To do two things at once is to do neither. —Publilius Syrus, Roman slave, first century B.C.
I've been of two minds about multitasking for some time. But growing evidence is suggesting that the very concept is a myth:Dr. Edward Hallowell, a Massachusetts-based psychiatrist who specializes in the treatment of attention deficit/hyperactivity disorder and has written a book with the self-explanatory title CrazyBusy, has been offering therapies to combat extreme multitasking for years; in his book he calls multitasking a “mythical activity in which people believe they can perform two or more tasks simultaneously.”
In a 2005 article, he described a new condition, “Attention Deficit Trait,” which he claims is rampant in the business world. ADT is “purely a response to the hyperkinetic environment in which we live,” writes Hallowell, and its hallmark symptoms mimic those of ADD. “Never in history has the human brain been asked to track so many data points,” Hallowell argues, and this challenge “can be controlled only by creatively engineering one’s environment and one’s emotional and physical health.” Limiting multitasking is essential.

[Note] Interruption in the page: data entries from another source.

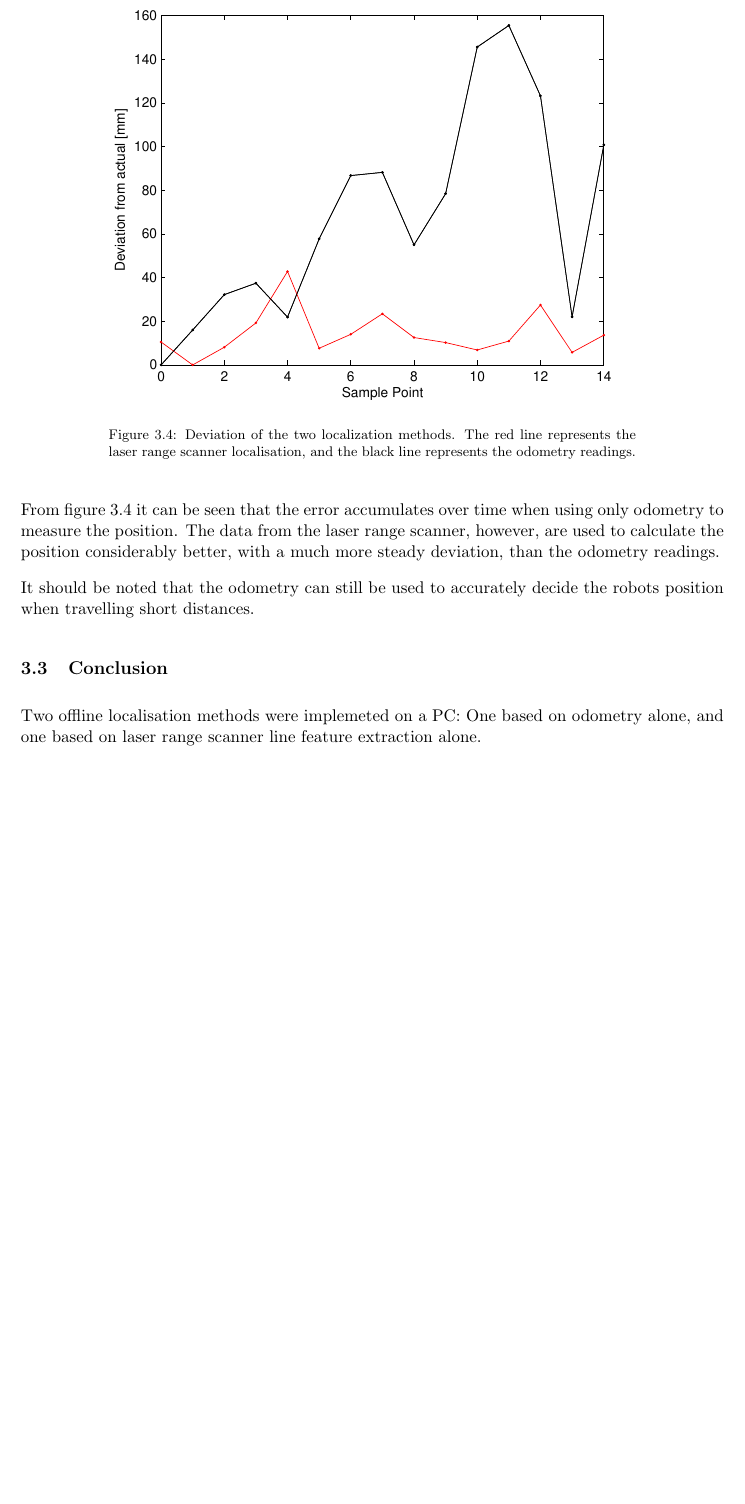
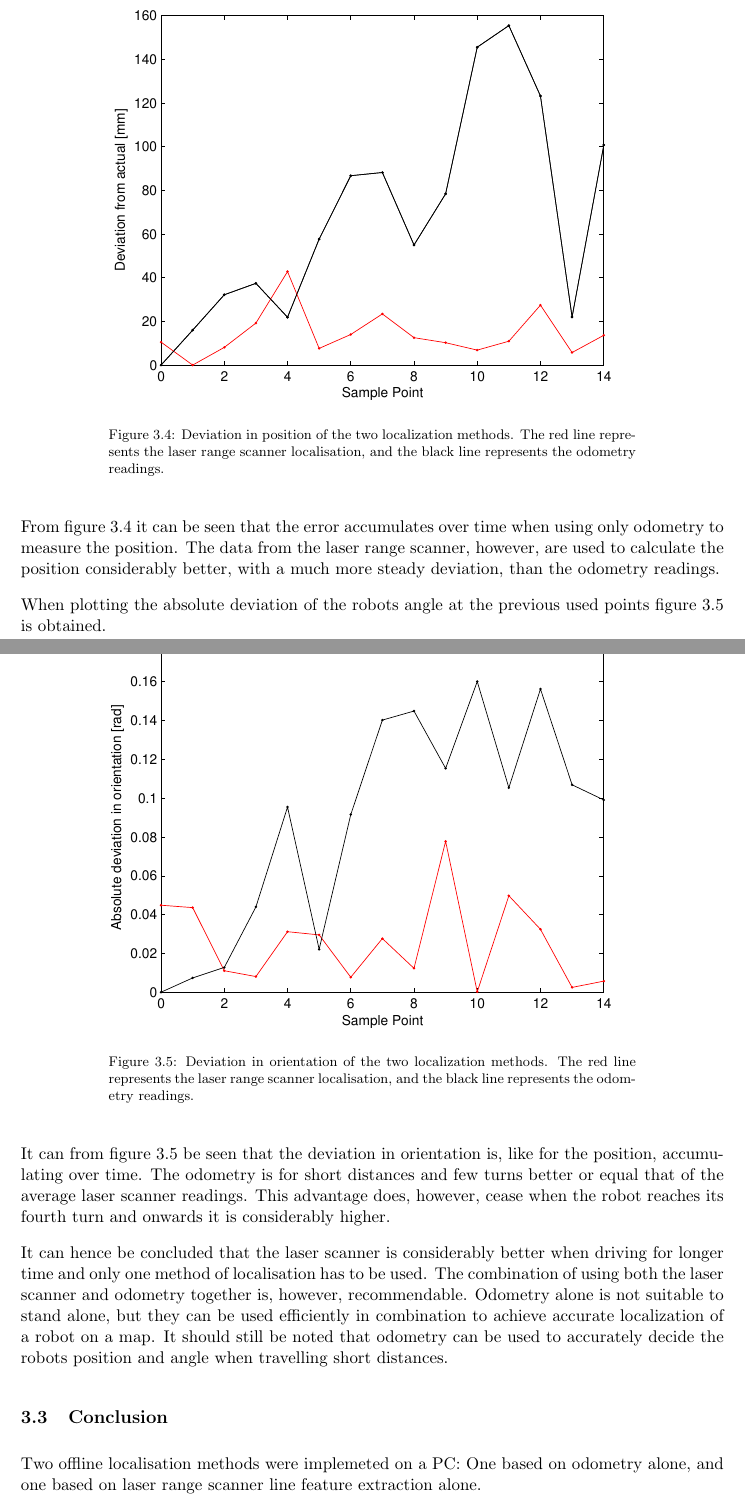
Before and after one commit to niive12/CupCollector, a LaTeX document (Rapport/master_doc.tex, which reads Rapport/content/localisation/results.tex): part of page 18 of 23 before the commit and two parts of pages 18 and 19 of 24 after it, the two joined at a grey line, cut so that both start at the same text, the shorter picture padded with empty space. Compiled offline with pdfLaTeX.

Commit message:
Report: 'Results' in 'localization' updated with deviation in orientation from the robot using the two methods.

```diff
--- a/Rapport/content/localisation/results.tex
+++ b/Rapport/content/localisation/results.tex
@@ -52,7 +52,7 @@ The figure shows the deviation of the robot at the reference points, where the r
 \begin{figure}[H]
 \centering
 \includegraphics[width = 13cm]{graphics/deviation_encoderVSscanner}
-\caption[Deviation of the two localization methods.]{Deviation of the two localization methods. The red line represents the laser range scanner localisation, and the black line represents the odometry readings.}
+\caption[Deviation in position of the two localization methods.]{Deviation in position of the two localization methods. The red line represents the laser range scanner localisation, and the black line represents the odometry readings.}
 \label{fig:deviationOfEncoderVSScanner}
 \end{figure}
 
@@ -61,5 +61,20 @@ when using only odometry to measure the position.
 The data from the laser range scanner, however, are used to calculate the position considerably better,
 with a much more steady deviation, than the odometry readings.
 
-It should be noted that the odometry can still be used to accurately decide the robots position
-when travelling short distances.
+When plotting the absolute deviation of the robots angle at the previous used points figure \ref{fig:deviationOfEncoderVSScannerAngle} is obtained.
+
+
+\begin{figure}[H]
+\centering
+\includegraphics[width = 13cm]{graphics/deviation_angle_encoderVSscanner}
+\caption[Deviation in orientation of the two localization methods.]{Deviation in orientation of the two localization methods. The red line represents the laser range scanner localisation, and the black line represents the odometry readings.}
+\label{fig:deviationOfEncoderVSScannerAngle}
+\end{figure}
+
+It can from figure \ref{fig:deviationOfEncoderVSScannerAngle} be seen that the deviation in orientation is, like for the position, accumulating over time.
+The odometry is for short distances and few turns better or equal that of the average laser scanner readings. This advantage does, however, cease when the robot reaches its fourth turn and onwards it is considerably higher.
+
+It can hence be concluded that the laser scanner is considerably better when driving for longer time and only one method of localisation has to be used.
+The combination of using both the laser scanner and odometry together is, however, recommendable.
+Odometry alone is not suitable to stand alone, but they can be used efficiently in combination to achieve accurate localization of a robot on a map.
+It should still be noted that odometry can be used to accurately decide the robots position and angle when travelling short distances.
```
Also changed, not shown: test_data/testdata_umb_mark4/angle.csv (added, +15 -0 lines), Rapport/graphics/deviation_angle_encoderVSscanner.eps (added), test_data/testdata_umb_mark4/deviation_angle_encoderVSscanner.eps (added), Rapport/content/localisation/results.tex (2 more changed lines), 1 other file.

Walter Kirn concurs: "Neuroscience is confirming what we all suspect: Multitasking is dumbing us down and driving us crazy."

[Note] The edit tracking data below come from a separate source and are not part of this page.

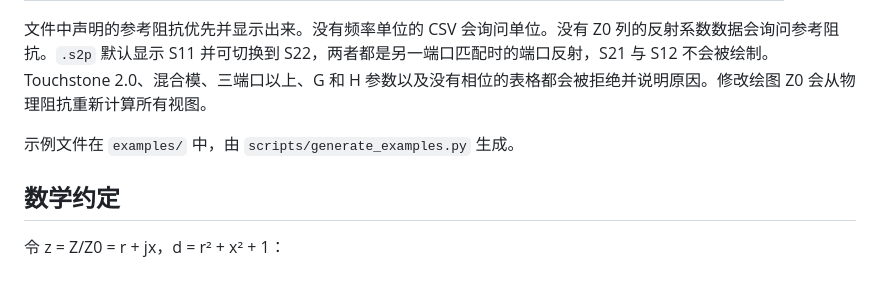
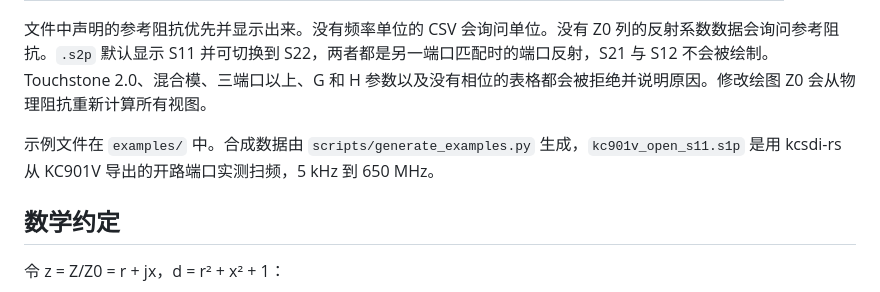
Before and after one commit to vowstar/smith-sphere, a Markdown page: README.zh-CN.md, the part around one of its changes. GitHub-like rendering.

```diff
--- a/README.zh-CN.md
+++ b/README.zh-CN.md
@@ -36,7 +36,7 @@ SmithSphere 把完整的复阻抗平面映射到球面，并用两张平面圆
 
 文件中声明的参考阻抗优先并显示出来。没有频率单位的 CSV 会询问单位。没有 Z0 列的反射系数数据会询问参考阻抗。`.s2p` 默认显示 S11 并可切换到 S22，两者都是另一端口匹配时的端口反射，S21 与 S12 不会被绘制。Touchstone 2.0、混合模、三端口以上、G 和 H 参数以及没有相位的表格都会被拒绝并说明原因。修改绘图 Z0 会从物理阻抗重新计算所有视图。
 
-示例文件在 `examples/` 中，由 `scripts/generate_examples.py` 生成。
+示例文件在 `examples/` 中。合成数据由 `scripts/generate_examples.py` 生成，`kc901v_open_s11.s1p` 是用 kcsdi-rs 从 KC901V 导出的开路端口实测扫频，5 kHz 到 650 MHz。
 
 ## 数学约定
 
```
Also changed, not shown: other parts of README.zh-CN.md (+1 -1 lines), README.md (+2 -2 lines).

Still not convinced? Try playing this game and test your multitasking skills. I didn't do so well...
Here is more on our brain's inability to multitask.
Like most other things in life, our brain has limited resources that it tries to optimize for processing the tasks at hand. When we try to do too much, our performance suffers and we often feel overwhelmed.

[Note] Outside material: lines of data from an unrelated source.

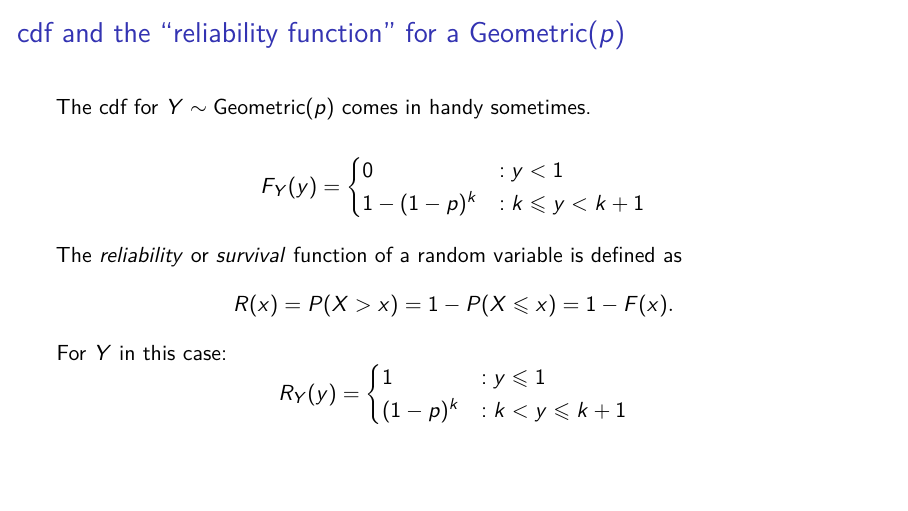
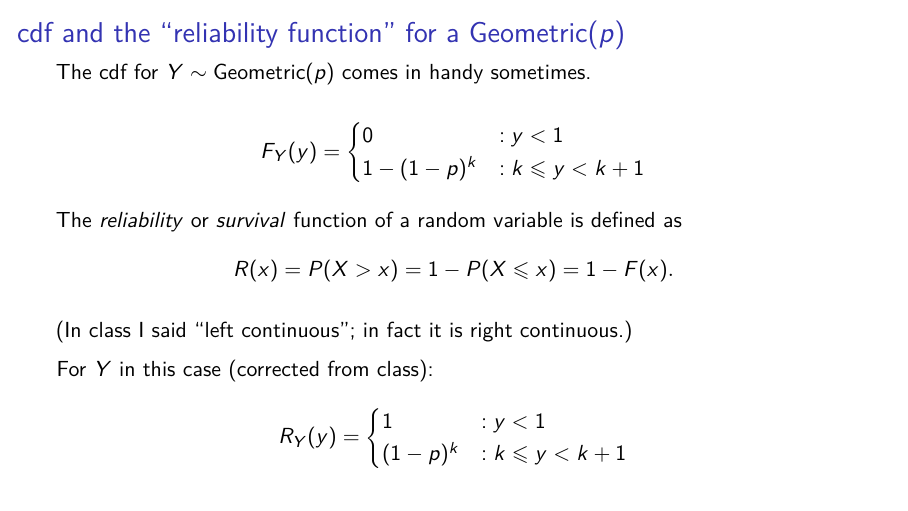
Before and after one commit to Sulagshan/lec14, an R Markdown document (lec14.Rmd): page 15 of 38. The pictures show the output file lec14.pdf that the author committed with the source.

Commit message:
survival function corrections noted

```diff
--- a/lec14.Rmd
+++ b/lec14.Rmd
@@ -75,10 +75,13 @@ $$\F{Y}(y) = \begin{cases}
 
 \pause The \textit{reliability} or \textit{survival} function of a random variable is defined as
 $$R(x) = P(X > x) = 1-P(X\le x) = 1-F(x).$$
-For $Y$ in this case:
+
+(In class I said "left continuous"; in fact it is right continuous.)
+
+For $Y$ in this case (corrected from class):
 $$R_{\tiny Y}(y) = \begin{cases}
-1 &: y \le 1\\
-(1-p)^k &: k < y \le k+1
+1 &: y < 1\\
+(1-p)^k &: k \le y < k+1
 \end{cases}$$
 
 ## the memorylessess of a Geometric$(p)$ distribution
```
Also changed, not shown: lec14.pdf.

Registration for new classes begins on July 2nd. I plan on signing up for a seminar on Neuronomics, which studies the biological foundations for decision-making processes. I can't wait to learn more about this fascinating field.